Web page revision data

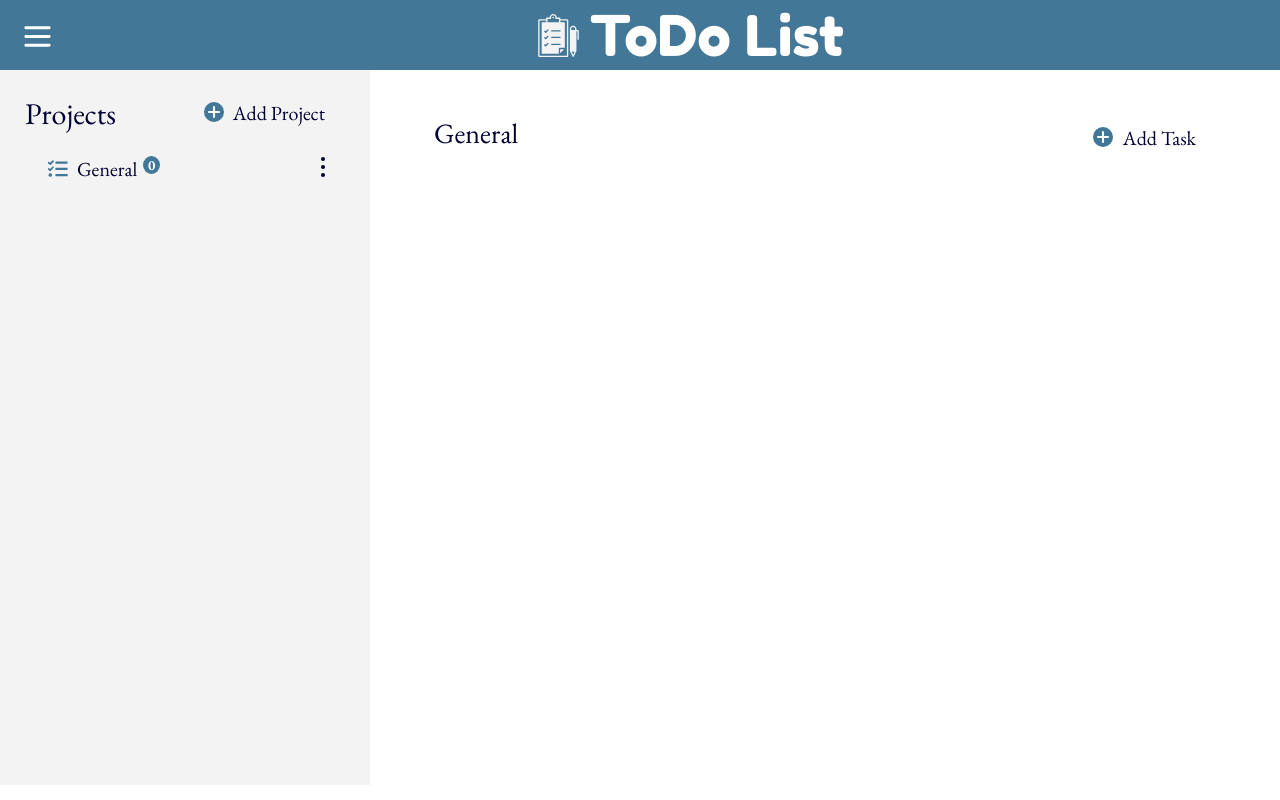
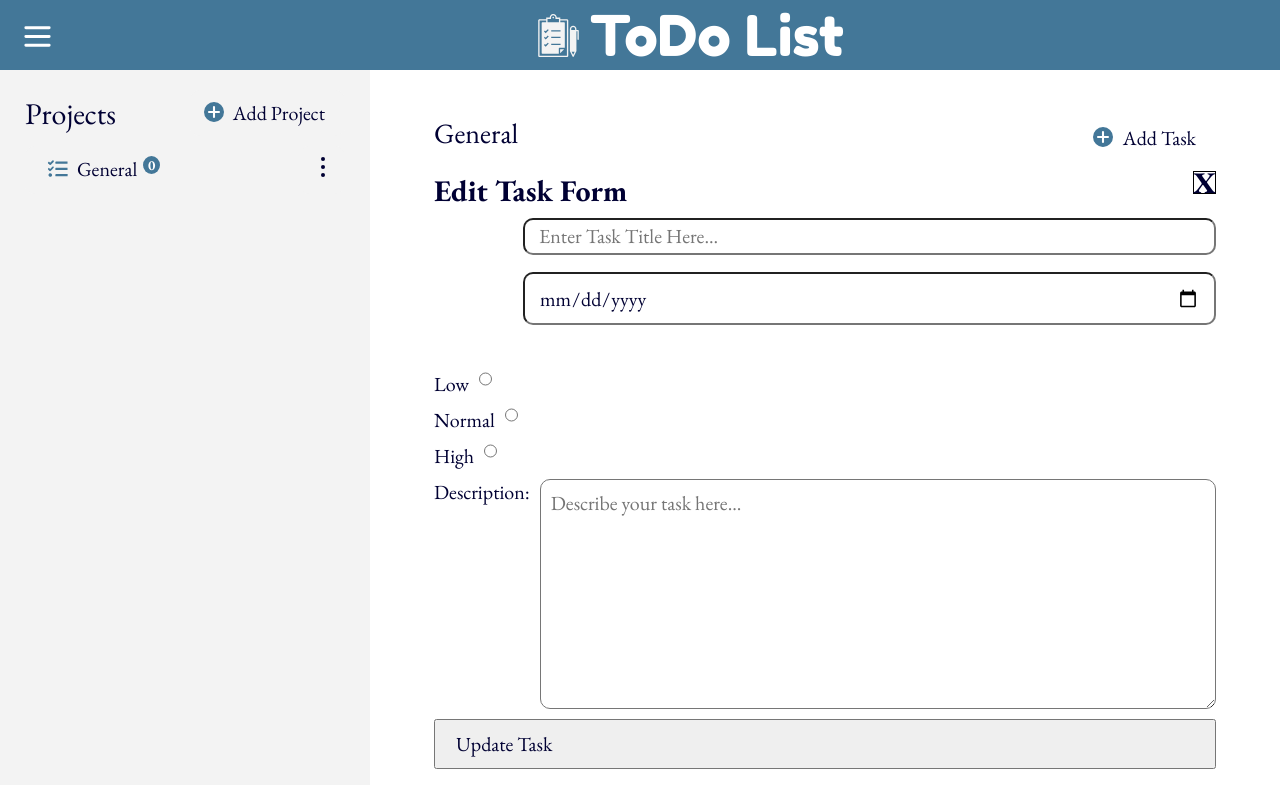
Before and after one commit to hosja83/todo-list, a website built with webpack: page src/index.html in a window 1280 px wide. Built offline with nearby package versions, Linux system fonts and the light colour scheme.

Commit message:
Added HTML static structure for a form that is used to edit a user's Task based on user input

```diff
--- a/src/index.html
+++ b/src/index.html
@@ -70,7 +70,7 @@
           <button type="button" id="add-task-button" class="add-task">Add Task</button>
         </div>
         <div class="task-form">
-          <h2>New Task<span class="cancel-task">X</span></h2>
+          <h2>New Task Form<span class="cancel-task">X</span></h2>
           <form id="task-form">
             <div class="label-input">
               <label for="name">Task Title: </label>
@@ -100,6 +100,37 @@
               <button type="submit" id="create-task-button">Create New Task</button>
           </form>
         </div>
+        <div class="task-form-edit">
+          <h2>Edit Task Form<span class="cancel-task">X</span></h2>
+          <form id="task-form-edit">
+            <div class="label-input">
+              <label for="name">Task Title: </label>
+              <input type="text" id="name-edit" name="name" required placeholder="Enter Task Title Here...">
+            </div>
+            <div class="label-input">
+              <label for="date">Due Date: </label>
+              <input type="date" id="date-edit" name="date" required>
+            </div>
+            <p>Please select one of the following Priorities: </p>
+            <div class="label-input">
+              <label for="low-edit">Low</label>
+              <input type="radio" id="low-edit" name="priority" value="Low" required>
+            </div>
+            <div class="label-input">
+              <label for="normal-edit">Normal</label>
+              <input type="radio" id="normal-edit" name="priority" value="Normal" required>
+            </div>
+            <div class="label-input">
+              <label for="high-edit">High</label>
+              <input type="radio" id="high-edit" name="priority" value="High" required>
+            </div>
+            <div class="label-input">
+              <label for="description-edit">Description: </label>
+              <textarea id="description-edit" name="description" maxlength="620" placeholder="Describe your task here..." rows="8" cols="52"></textarea>
+            </div>
+              <button type="submit" id="update-task-button">Update Task</button>
+          </form>
+        </div>
         <ul id="task-list"></ul>
       </div>
     </div>
```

### Directions
Set all of the records down once more, letter for letter, with the images removed.

### Answer section
Before and after one commit to hosja83/todo-list, a website built with webpack: page src/index.html in a window 1280 px wide. Built offline with nearby package versions, Linux system fonts and the light colour scheme.

Commit message:
Added HTML static structure for a form that is used to edit a user's Task based on user input

```diff
--- a/src/index.html
+++ b/src/index.html
@@ -70,7 +70,7 @@
           <button type="button" id="add-task-button" class="add-task">Add Task</button>
         </div>
         <div class="task-form">
-          <h2>New Task<span class="cancel-task">X</span></h2>
+          <h2>New Task Form<span class="cancel-task">X</span></h2>
           <form id="task-form">
             <div class="label-input">
               <label for="name">Task Title: </label>
@@ -100,6 +100,37 @@
               <button type="submit" id="create-task-button">Create New Task</button>
           </form>
         </div>
+        <div class="task-form-edit">
+          <h2>Edit Task Form<span class="cancel-task">X</span></h2>
+          <form id="task-form-edit">
+            <div class="label-input">
+              <label for="name">Task Title: </label>
+              <input type="text" id="name-edit" name="name" required placeholder="Enter Task Title Here...">
+            </div>
+            <div class="label-input">
+              <label for="date">Due Date: </label>
+              <input type="date" id="date-edit" name="date" required>
+            </div>
+            <p>Please select one of the following Priorities: </p>
+            <div class="label-input">
+              <label for="low-edit">Low</label>
+              <input type="radio" id="low-edit" name="priority" value="Low" required>
+            </div>
+            <div class="label-input">
+              <label for="normal-edit">Normal</label>
+              <input type="radio" id="normal-edit" name="priority" value="Normal" required>
+            </div>
+            <div class="label-input">
+              <label for="high-edit">High</label>
+              <input type="radio" id="high-edit" name="priority" value="High" required>
+            </div>
+            <div class="label-input">
+              <label for="description-edit">Description: </label>
+              <textarea id="description-edit" name="description" maxlength="620" placeholder="Describe your task here..." rows="8" cols="52"></textarea>
+            </div>
+              <button type="submit" id="update-task-button">Update Task</button>
+          </form>
+        </div>
         <ul id="task-list"></ul>
       </div>
     </div>
```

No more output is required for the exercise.